Coach rejects suggestions Irish game-plan is too conservative
JOE SCHMIDT has defended his team's style of play ahead of the opening game of their Six Nations campaign against Italy in Rome tomorrow.
Despite winning last year's tournament and beating South Africa and Australia, the Ireland coach has come in for some criticism for his team's perceived conservatism during the winter.
While he has spoken of his hopes to expand on the template to a degree with the return to fitness of Sean O'Brien and Cian Healy adding to his ball-carrying threat, he recently described the idea that his team play one way as a "misnomer", insisting that they unveil a new strategy to suit the conditions and opposition.
And, ahead of the first game, he said he would continue adopt the style he feels best to get the result.
"People have spoken a fair bit about style; I think in last year's Six Nations we scored the most tries, we scored the most points. I think in the autumn we still scored four tries against South Africa and Australia - the two big teams," he said.
"If you're doing that, then I think no matter which way you're doing that you are cutting your cloth and we tend to try to cut our cloth on a weekly basis - we tinker with what we're doing and we try and be effective in what we do."
Schmidt yesterday named his team along expected lines and is confident they can get their defence under way with a win over Italy.
Ian Keatley is named at fly-half, while Sean O'Brien is at openside flanker in a rejigged back-row as he makes an earlier-than-planned return to international rugby.
Schmidt has re-united Robbie Henshaw and Jared Payne in midfield, while Mike Ross continues his sequence of starting every one of the New Zealander's games in charge to date despite falling out of favour at Leinster.
And with Jamie Heaslip, Eoin Reddan and Cian Healy set to be back for the St Valentine's Day clash with France - for which Johnny Sexton is also due back although details of his consultation with his neurologist could not be established last night - Ireland will be confident of growing stronger as the tournament progresses.
Heaslip trained at Carton House yesterday as he continues to recover from the shoulder injury he suffered against Ulster, although there are unconfirmed reports that he may have a knee problem to confound his woes.

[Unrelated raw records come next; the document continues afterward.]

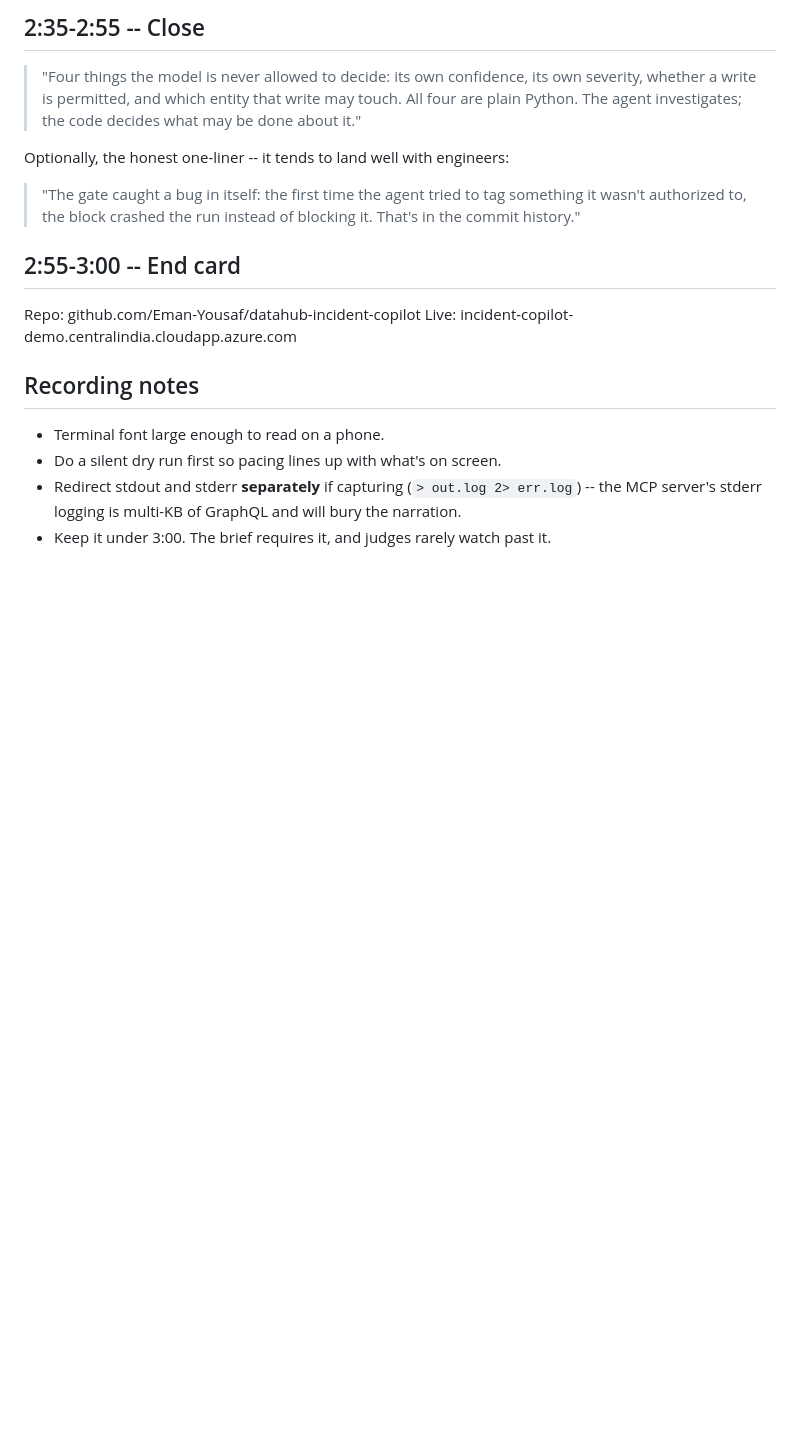
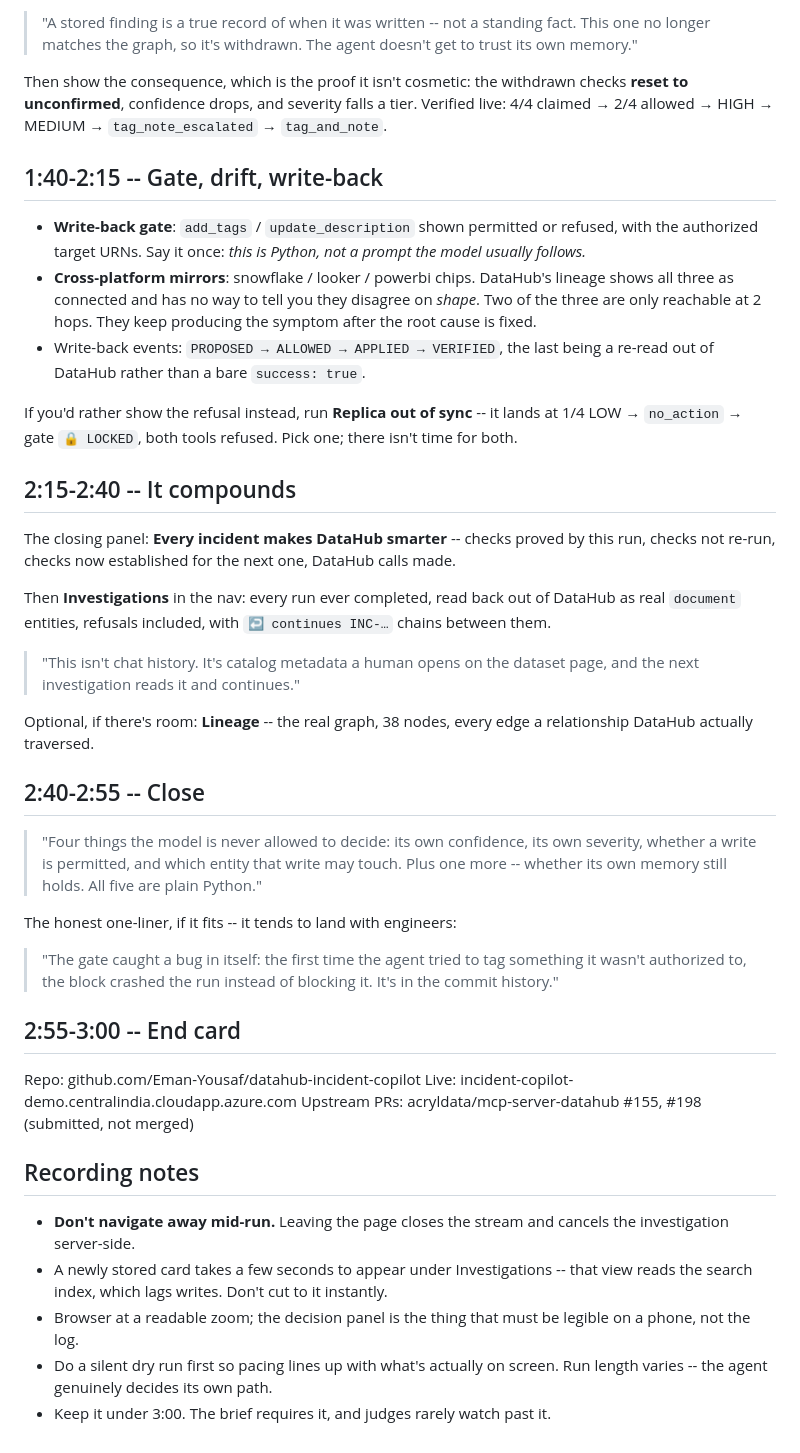
Before and after one commit to Eman-Yousaf/datahub-incident-copilot, a Markdown page: DEMO_SCRIPT.md, the part around one of its changes. GitHub-like rendering; blank space fills up the shorter version.

```diff
--- a/DEMO_SCRIPT.md
+++ b/DEMO_SCRIPT.md
@@ -78,25 +80,68 @@ read, not chat history that disappears when the process exits.
 
-## 2:35-2:55 -- Close
+> "A stored finding is a true record of when it was written -- not a standing fact. This
+> one no longer matches the graph, so it's withdrawn. The agent doesn't get to trust its
+> own memory."
+
+Then show the consequence, which is the proof it isn't cosmetic: the withdrawn checks
+**reset to unconfirmed**, confidence drops, and severity falls a tier. Verified live:
+4/4 claimed → 2/4 allowed → HIGH → MEDIUM → `tag_note_escalated` → `tag_and_note`.
+
+## 1:40-2:15 -- Gate, drift, write-back
+
+- **Write-back gate**: `add_tags` / `update_description` shown permitted or refused, with
+  the authorized target URNs. Say it once: *this is Python, not a prompt the model usually
+  follows.*
+- **Cross-platform mirrors**: snowflake / looker / powerbi chips. DataHub's lineage shows
+  all three as connected and has no way to tell you they disagree on *shape*. Two of the
+  three are only reachable at 2 hops. They keep producing the symptom after the root cause
+  is fixed.
+- Write-back events: `PROPOSED → ALLOWED → APPLIED → VERIFIED`, the last being a re-read
+  out of DataHub rather than a bare `success: true`.
+
+If you'd rather show the refusal instead, run **Replica out of sync** -- it lands at
+1/4 LOW → `no_action` → gate `🔒 LOCKED`, both tools refused. Pick one; there isn't time
+for both.
+
+## 2:15-2:40 -- It compounds
+
+The closing panel: **Every incident makes DataHub smarter** -- checks proved by this run,
+checks not re-run, checks now established for the next one, DataHub calls made.
+
+Then **Investigations** in the nav: every run ever completed, read back out of DataHub as
+real `document` entities, refusals included, with `↩ continues INC-…` chains between them.
+
+> "This isn't chat history. It's catalog metadata a human opens on the dataset page, and
+> the next investigation reads it and continues."
+
+Optional, if there's room: **Lineage** -- the real graph, 38 nodes, every edge a
+relationship DataHub actually traversed.
+
+## 2:40-2:55 -- Close
 
 > "Four things the model is never allowed to decide: its own confidence, its own severity,
-> whether a write is permitted, and which entity that write may touch. All four are plain
-> Python. The agent investigates; the code decides what may be done about it."
+> whether a write is permitted, and which entity that write may touch. Plus one more --
+> whether its own memory still holds. All five are plain Python."
 
-Optionally, the honest one-liner -- it tends to land well with engineers:
+The honest one-liner, if it fits -- it tends to land with engineers:
 
 > "The gate caught a bug in itself: the first time the agent tried to tag something it
-> wasn't authorized to, the block crashed the run instead of blocking it. That's in the
+> wasn't authorized to, the block crashed the run instead of blocking it. It's in the
 > commit history."
 
 ## 2:55-3:00 -- End card
 
 Repo: github.com/Eman-Yousaf/datahub-incident-copilot
 Live: incident-copilot-demo.centralindia.cloudapp.azure.com
+Upstream PRs: acryldata/mcp-server-datahub #155, #198 (submitted, not merged)
 
 ## Recording notes
 
-- Terminal font large enough to read on a phone.
-- Do a silent dry run first so pacing lines up with what's on screen.
-- Redirect stdout and stderr **separately** if capturing (`> out.log 2> err.log`) -- the
-  MCP server's stderr logging is multi-KB of GraphQL and will bury the narration.
+- **Don't navigate away mid-run.** Leaving the page closes the stream and cancels the
+  investigation server-side.
+- A newly stored card takes a few seconds to appear under Investigations -- that view reads
+  the search index, which lags writes. Don't cut to it instantly.
+- Browser at a readable zoom; the decision panel is the thing that must be legible on a
+  phone, not the log.
+- Do a silent dry run first so pacing lines up with what's actually on screen. Run length
+  varies -- the agent genuinely decides its own path.
 - Keep it under 3:00. The brief requires it, and judges rarely watch past it.
```
Also changed, not shown: other parts of DEMO_SCRIPT.md (+56 -54 lines).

Ireland travelled to Rome yesterday ahead of Saturday's game and will train at the Stadio Olimpico this afternoon as they put the finishing touches to their plan of attack against a tricky Italian side. Wales and England get the tournament up and running in Cardiff tonight.